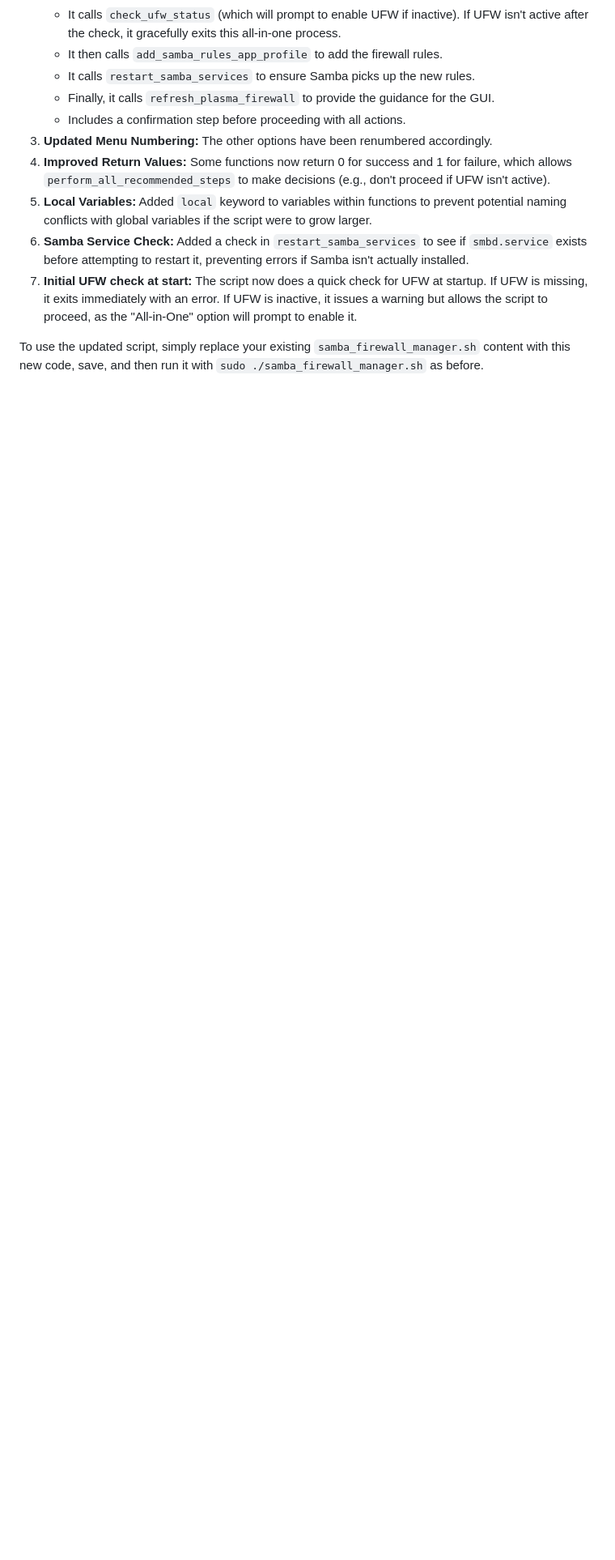
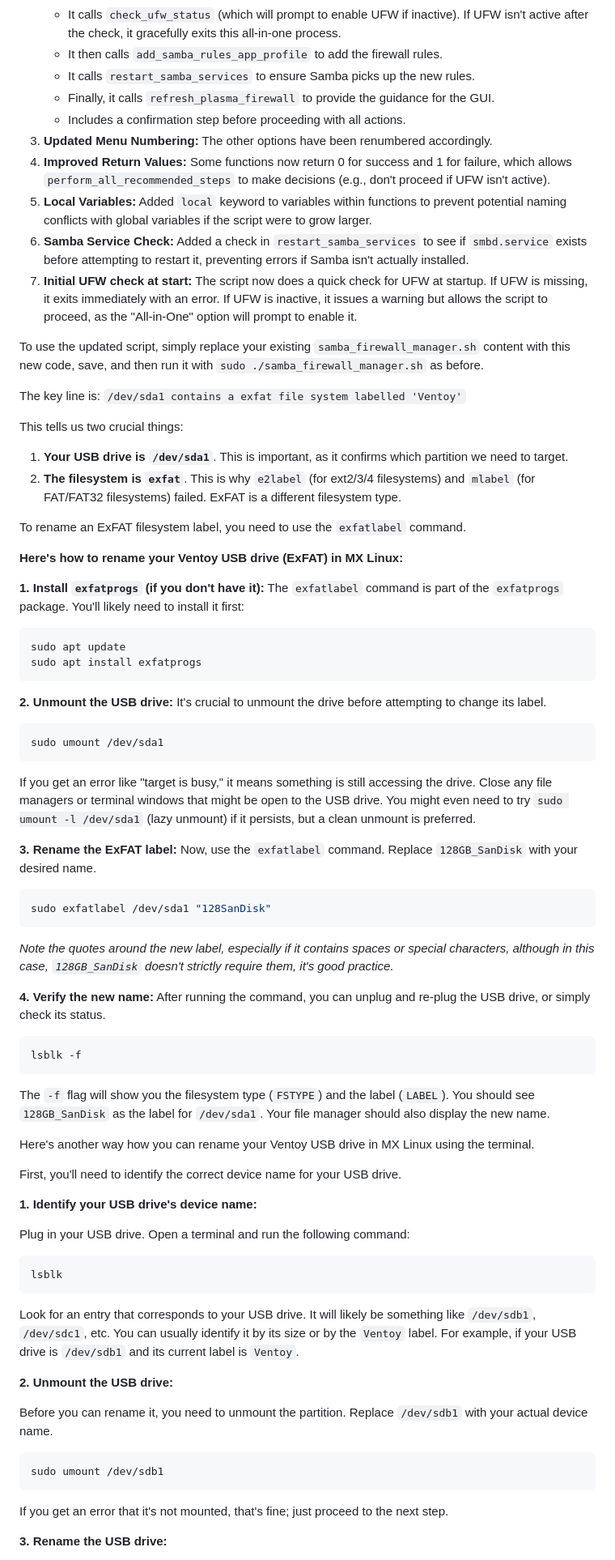
Before and after one commit to ulyweb/mx, a Markdown page: README.md, the part around the change printed below. Shown: that part at 81% size. Rendered like a GitHub page; blank space fills up the shorter version.

````diff
--- a/README.md
+++ b/README.md
@@ -460,3 +460,79 @@ main_menu
 7.  **Initial UFW check at start:** The script now does a quick check for UFW at startup. If UFW is missing, it exits immediately with an error. If UFW is inactive, it issues a warning but allows the script to proceed, as the "All-in-One" option will prompt to enable it.
 
 To use the updated script, simply replace your existing `samba_firewall_manager.sh` content with this new code, save, and then run it with `sudo ./samba_firewall_manager.sh` as before.
+
+
+The key line is: `/dev/sda1 contains a exfat file system labelled 'Ventoy'`
+
+This tells us two crucial things:
+
+1.  **Your USB drive is `/dev/sda1`**. This is important, as it confirms which partition we need to target.
+2.  **The filesystem is `exfat`**. This is why `e2label` (for ext2/3/4 filesystems) and `mlabel` (for FAT/FAT32 filesystems) failed. ExFAT is a different filesystem type.
+
+To rename an ExFAT filesystem label, you need to use the `exfatlabel` command.
+
+**Here's how to rename your Ventoy USB drive (ExFAT) in MX Linux:**
+
+**1. Install `exfatprogs` (if you don't have it):**
+The `exfatlabel` command is part of the `exfatprogs` package. You'll likely need to install it first:
+
+```bash
+sudo apt update
+sudo apt install exfatprogs
+```
+
+**2. Unmount the USB drive:**
+It's crucial to unmount the drive before attempting to change its label.
+
+```bash
+sudo umount /dev/sda1
+```
+
+If you get an error like "target is busy," it means something is still accessing the drive. Close any file managers or terminal windows that might be open to the USB drive. You might even need to try `sudo umount -l /dev/sda1` (lazy unmount) if it persists, but a clean unmount is preferred.
+
+**3. Rename the ExFAT label:**
+Now, use the `exfatlabel` command. Replace `128GB_SanDisk` with your desired name.
+
+```bash
+sudo exfatlabel /dev/sda1 "128SanDisk"
+```
+
+*Note the quotes around the new label, especially if it contains spaces or special characters, although in this case, `128GB_SanDisk` doesn't strictly require them, it's good practice.*
+
+**4. Verify the new name:**
+After running the command, you can unplug and re-plug the USB drive, or simply check its status.
+
+```bash
+lsblk -f
+```
+
+The `-f` flag will show you the filesystem type (`FSTYPE`) and the label (`LABEL`). You should see `128GB_SanDisk` as the label for `/dev/sda1`. Your file manager should also display the new name.
+
+
+
+Here's another way how you can rename your Ventoy USB drive in MX Linux using the terminal.
+
+First, you'll need to identify the correct device name for your USB drive.
+
+**1. Identify your USB drive's device name:**
+
+Plug in your USB drive. Open a terminal and run the following command:
+
+```bash
+lsblk
+```
+
+Look for an entry that corresponds to your USB drive. It will likely be something like `/dev/sdb1`, `/dev/sdc1`, etc. You can usually identify it by its size or by the `Ventoy` label. For example, if your USB drive is `/dev/sdb1` and its current label is `Ventoy`.
+
+**2. Unmount the USB drive:**
+
+Before you can rename it, you need to unmount the partition. Replace `/dev/sdb1` with your actual device name.
+
+```bash
+sudo umount /dev/sdb1
+```
+
+If you get an error that it's not mounted, that's fine; just proceed to the next step.
+
+**3. Rename the USB drive:**
+
````
Also changed, not shown: other parts of README.md (+47 -0 lines).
==*==
The answer must be a word-for-word copy of all the entries, containing no pictures.

Before and after one commit to ulyweb/mx, a Markdown page: README.md, the part around the change printed below. Shown: that part at 81% size. Rendered like a GitHub page; blank space fills up the shorter version.

````diff
--- a/README.md
+++ b/README.md
@@ -460,3 +460,79 @@ main_menu
 7.  **Initial UFW check at start:** The script now does a quick check for UFW at startup. If UFW is missing, it exits immediately with an error. If UFW is inactive, it issues a warning but allows the script to proceed, as the "All-in-One" option will prompt to enable it.
 
 To use the updated script, simply replace your existing `samba_firewall_manager.sh` content with this new code, save, and then run it with `sudo ./samba_firewall_manager.sh` as before.
+
+
+The key line is: `/dev/sda1 contains a exfat file system labelled 'Ventoy'`
+
+This tells us two crucial things:
+
+1.  **Your USB drive is `/dev/sda1`**. This is important, as it confirms which partition we need to target.
+2.  **The filesystem is `exfat`**. This is why `e2label` (for ext2/3/4 filesystems) and `mlabel` (for FAT/FAT32 filesystems) failed. ExFAT is a different filesystem type.
+
+To rename an ExFAT filesystem label, you need to use the `exfatlabel` command.
+
+**Here's how to rename your Ventoy USB drive (ExFAT) in MX Linux:**
+
+**1. Install `exfatprogs` (if you don't have it):**
+The `exfatlabel` command is part of the `exfatprogs` package. You'll likely need to install it first:
+
+```bash
+sudo apt update
+sudo apt install exfatprogs
+```
+
+**2. Unmount the USB drive:**
+It's crucial to unmount the drive before attempting to change its label.
+
+```bash
+sudo umount /dev/sda1
+```
+
+If you get an error like "target is busy," it means something is still accessing the drive. Close any file managers or terminal windows that might be open to the USB drive. You might even need to try `sudo umount -l /dev/sda1` (lazy unmount) if it persists, but a clean unmount is preferred.
+
+**3. Rename the ExFAT label:**
+Now, use the `exfatlabel` command. Replace `128GB_SanDisk` with your desired name.
+
+```bash
+sudo exfatlabel /dev/sda1 "128SanDisk"
+```
+
+*Note the quotes around the new label, especially if it contains spaces or special characters, although in this case, `128GB_SanDisk` doesn't strictly require them, it's good practice.*
+
+**4. Verify the new name:**
+After running the command, you can unplug and re-plug the USB drive, or simply check its status.
+
+```bash
+lsblk -f
+```
+
+The `-f` flag will show you the filesystem type (`FSTYPE`) and the label (`LABEL`). You should see `128GB_SanDisk` as the label for `/dev/sda1`. Your file manager should also display the new name.
+
+
+
+Here's another way how you can rename your Ventoy USB drive in MX Linux using the terminal.
+
+First, you'll need to identify the correct device name for your USB drive.
+
+**1. Identify your USB drive's device name:**
+
+Plug in your USB drive. Open a terminal and run the following command:
+
+```bash
+lsblk
+```
+
+Look for an entry that corresponds to your USB drive. It will likely be something like `/dev/sdb1`, `/dev/sdc1`, etc. You can usually identify it by its size or by the `Ventoy` label. For example, if your USB drive is `/dev/sdb1` and its current label is `Ventoy`.
+
+**2. Unmount the USB drive:**
+
+Before you can rename it, you need to unmount the partition. Replace `/dev/sdb1` with your actual device name.
+
+```bash
+sudo umount /dev/sdb1
+```
+
+If you get an error that it's not mounted, that's fine; just proceed to the next step.
+
+**3. Rename the USB drive:**
+
````
Also changed, not shown: other parts of README.md (+47 -0 lines).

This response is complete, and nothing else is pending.